Animals occupy space in a very deliberate way. This view affects what and how they choose to approach as well as how they respond when they are approached. This can be a hard concept to wrap your head around. When you “get it,” your success with dogs in general (not just your dog) will dramatically improve. You’ll be better able to charm, disarm, and win over a wide range of canine personalities. Continue reading
In nature, group members are free to leave. Why then do they stay together? They stay because they are compelled to bond. Instinct drives them to seek out company. To be with others. The bond is forged in moments of peace, miles of travel, and moments of group stress where together they survive and succeed. Group stressors lead to more moments of peace together. Acceptance. Safety. Comfort. Endorphins.
Your actions speak louder than any of your words ever will.
What is a good “pause”?
A good pause is time spent enjoying the moment with the company you are in….not watching, not pining for some intimate moment, not judging, not evaluating, not planning your next move/request (or the rest of your day for that matter). Continue reading

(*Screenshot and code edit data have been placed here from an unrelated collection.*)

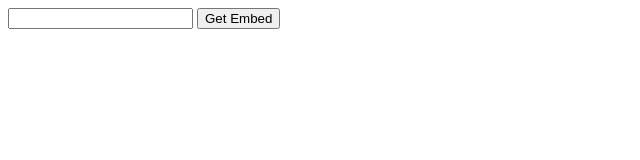
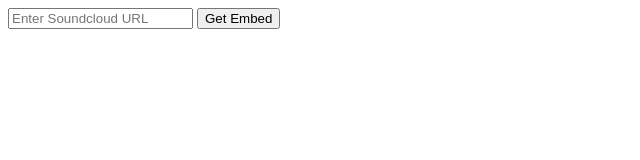
Before and after one commit to clemmurphy/Custom-SoundCloud-Player, a plain HTML site: page index.html in a window 1280 px wide. Shown: the whole page, without its empty margins (0-640 px from the left). Drawn offline with Linux system fonts and the light colour scheme.

Commit message:
Labelled inputs

```diff
--- a/index.html
+++ b/index.html
@@ -10,7 +10,7 @@
 </head>
 <body>
   <div class="form">
-    <input type="text" id="url-input">
+    <input type="text" id="url-input" placeholder="Enter Soundcloud URL">
     <button id="get-button">Get Embed</button>
   </div>
   <div id="body-content"></div>
```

First impressions can have a huge impact on what follows (how the interaction plays out). With dogs, social greetings are very ritualized. A good “hello” can disarm and charm even the most unlikely of characters. It can set the stage for future interactions. You don’t have to teach a dog to understand this “hello” greeting. By design (by nature) dogs just understand it. It’s part of their hard wiring. By being aware of and taking part in this ritualized behavior, you can fast track the building of trust. Continue reading
BELIEVE. Accept and love the dog for who it is in any given moment, but believe in the great things it is capable of….now and in the more distant future.
Bringing out the best in an animal requires finesse and the building of confidence. In my experience, most people have no idea of what their dog is capable of doing or becoming. They settle for what they see in front of them. Continue reading
Do you love your dog? Do you like your dog? Do you laugh out loud at its ridiculous preferences and some of the hilarious things it does? Sometimes, when we live with a dog (especially if that dog has a few tendencies that make for more work for us or embarrassing moments when we’re out about) it’s easy to focus and dwell on all of the character traits that are….well….missing. Continue reading